Available for $199 with hardware goodies like a TiVo remote, tuner card, and wireless connectivity -- or $99 for the stand-alone software version -- a hit product would mean juicy, high-margin revenue streams in the future. The solution includes a year of TiVo service, but loyalists will have to be renewed annually at $99 a pop.

Why would consumers pay up when cheaper workarounds are plentiful? Well, this is a TiVo-branded solution, complete with TiVo's programming guides and patented usage features. Websites like Google's (NASDAQ:GOOG) YouTube, Hulu, and Joost have proven that consumers have warmed to online video. Now it's time to see if Aeron potatoes are willing to put their money where their mouths are.

Yes, it seems as if TiVo is going the wrong way here. Web streaming specialists like (NASDAQ:AMZN), Netflix (NASDAQ:NFLX), and Apple (NASDAQ:AAPL) have created hardware solutions to feed their Web streams into your home theater. Amazon's response, actually, is through TiVo. Netflix teamed up with Roku for its set-top gadget, while Apple tries to find a niche for its rare dud in Apple TV.

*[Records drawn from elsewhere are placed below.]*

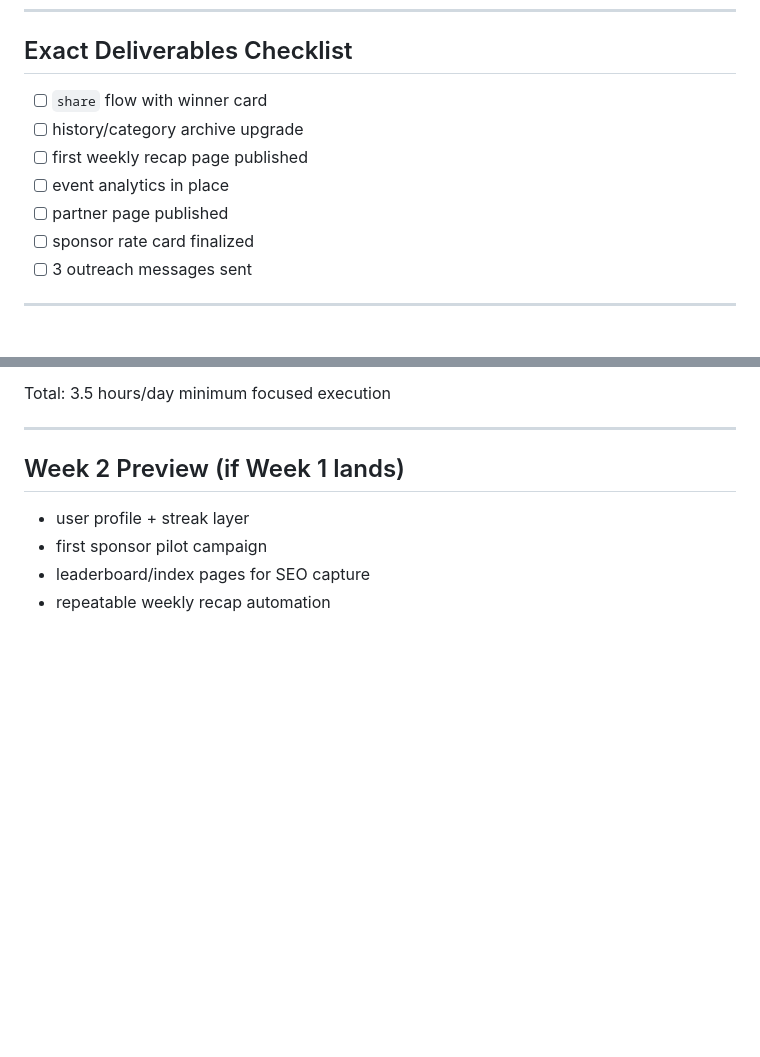
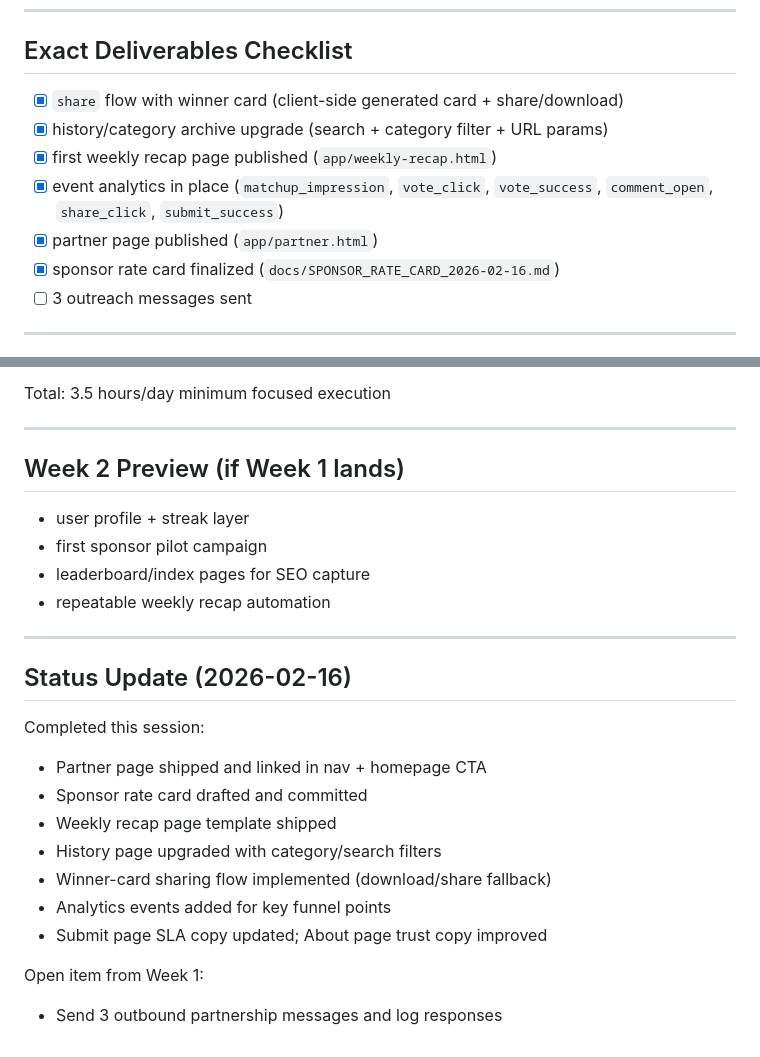
Before and after one commit to mjfxjas/scrumble, a Markdown page: docs/WEEK_1_EXECUTION_BOARD_2026-02-16.md, 2 parts joined by grey strips. GitHub-like rendering; blank space fills up the shorter version.

Commit message:
Update context and todo docs after week-1 growth feature rollout

```diff
--- a/docs/WEEK_1_EXECUTION_BOARD_2026-02-16.md
+++ b/docs/WEEK_1_EXECUTION_BOARD_2026-02-16.md
@@ -152,12 +152,12 @@ If solo: you are Owner A + B and run in sequence.
 
 ## Exact Deliverables Checklist
 
-- [ ] `share` flow with winner card
-- [ ] history/category archive upgrade
-- [ ] first weekly recap page published
-- [ ] event analytics in place
-- [ ] partner page published
-- [ ] sponsor rate card finalized
+- [x] `share` flow with winner card (client-side generated card + share/download)
+- [x] history/category archive upgrade (search + category filter + URL params)
+- [x] first weekly recap page published (`app/weekly-recap.html`)
+- [x] event analytics in place (`matchup_impression`, `vote_click`, `vote_success`, `comment_open`, `share_click`, `submit_success`)
+- [x] partner page published (`app/partner.html`)
+- [x] sponsor rate card finalized (`docs/SPONSOR_RATE_CARD_2026-02-16.md`)
 - [ ] 3 outreach messages sent
 
 ---
@@ -207,3 +207,19 @@ Total: 3.5 hours/day minimum focused execution
 - first sponsor pilot campaign
 - leaderboard/index pages for SEO capture
 - repeatable weekly recap automation
+
+---
+
+## Status Update (2026-02-16)
+
+Completed this session:
+- Partner page shipped and linked in nav + homepage CTA
+- Sponsor rate card drafted and committed
+- Weekly recap page template shipped
+- History page upgraded with category/search filters
+- Winner-card sharing flow implemented (download/share fallback)
+- Analytics events added for key funnel points
+- Submit page SLA copy updated; About page trust copy improved
+
+Open item from Week 1:
+- Send 3 outbound partnership messages and log responses
```
Also changed, not shown: GROWTH.md (+8 -0 lines), docs/CONTEXT_UPDATE_2026-02-16.md (added, +35 -0 lines).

Is this a rare step back for TiVo? It has teamed up with popular websites to bring over PC features -- like streaming music through RealNetworks' (NASDAQ:RNWK) Rhapsody, playing YouTube clips, or going shopping with Amazon -- on TV, and now it wants to go back to the computer?

I don't think so. TiVo is still doing a growing number of cool things in the living room. It is leading the way in computing convergence. However, TiVo apparently realizes that the information superhighway goes both ways here. It wants to matter at both points in the migration journey.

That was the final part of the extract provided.